(Structured diff data)
◇ ◇ ◇ ◇ ◇
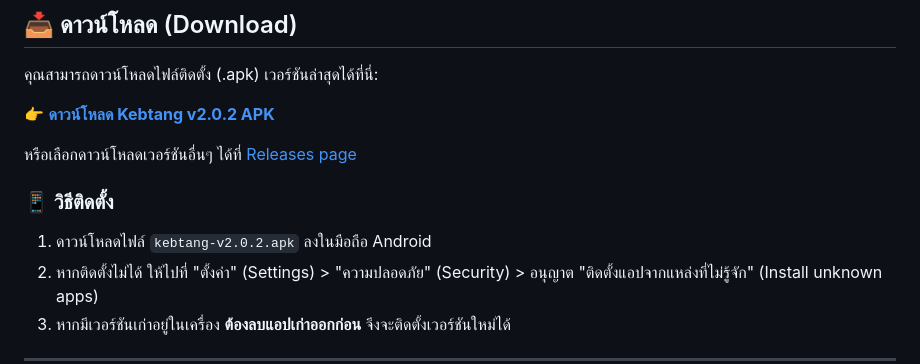
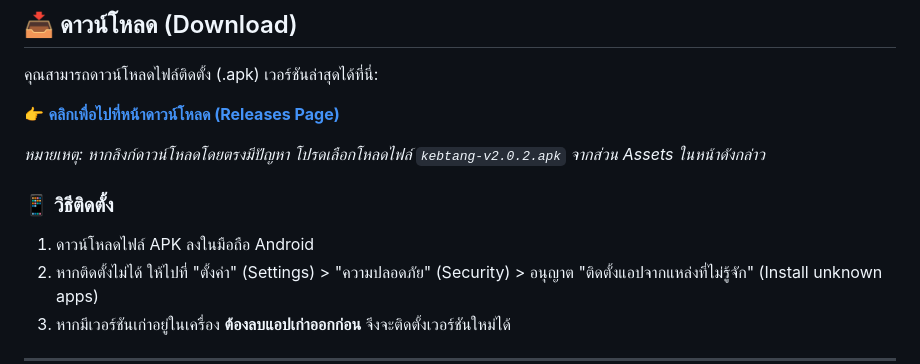
Before and after one commit to phwarat0212-netizen/AppKebtang, a Markdown page: README.md, the part around the change. Rendered like a GitHub page.

Commit message:
Fix 404 by pointing download to the latest release page

```diff
--- a/README.md
+++ b/README.md
@@ -27,12 +27,12 @@
 
 คุณสามารถดาวน์โหลดไฟล์ติดตั้ง (.apk) เวอร์ชันล่าสุดได้ที่นี่:
 
-👉 **[ดาวน์โหลด Kebtang v2.0.2 APK](https://github.com/phwarat0212-netizen/AppKebtang/releases/download/v2.0.2/kebtang-v2.0.2.apk)**
+👉 **[คลิกเพื่อไปที่หน้าดาวน์โหลด (Releases Page)](https://github.com/phwarat0212-netizen/AppKebtang/releases/latest)**
 
-หรือเลือกดาวน์โหลดเวอร์ชันอื่นๆ ได้ที่ [Releases page](https://github.com/phwarat0212-netizen/AppKebtang/releases)
+*หมายเหตุ: หากลิงก์ดาวน์โหลดโดยตรงมีปัญหา โปรดเลือกโหลดไฟล์ `kebtang-v2.0.2.apk` จากส่วน Assets ในหน้าดังกล่าว*
 
 ### 📱 วิธีติดตั้ง
-1. ดาวน์โหลดไฟล์ `kebtang-v2.0.2.apk` ลงในมือถือ Android
+1. ดาวน์โหลดไฟล์ APK ลงในมือถือ Android
 2. หากติดตั้งไม่ได้ ให้ไปที่ "ตั้งค่า" (Settings) > "ความปลอดภัย" (Security) > อนุญาต "ติดตั้งแอปจากแหล่งที่ไม่รู้จัก" (Install unknown apps)
 3. หากมีเวอร์ชันเก่าอยู่ในเครื่อง **ต้องลบแอปเก่าออกก่อน** จึงจะติดตั้งเวอร์ชันใหม่ได้
 
```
◇ ◇ ◇ ◇ ◇
• [EXERCISE]:
Lines containing the string "README" are the ones to copy from the entries above.

• [ANSWER]:
Before and after one commit to phwarat0212-netizen/AppKebtang, a Markdown page: README.md, the part around the change. Rendered like a GitHub page.
--- a/README.md
+++ b/README.md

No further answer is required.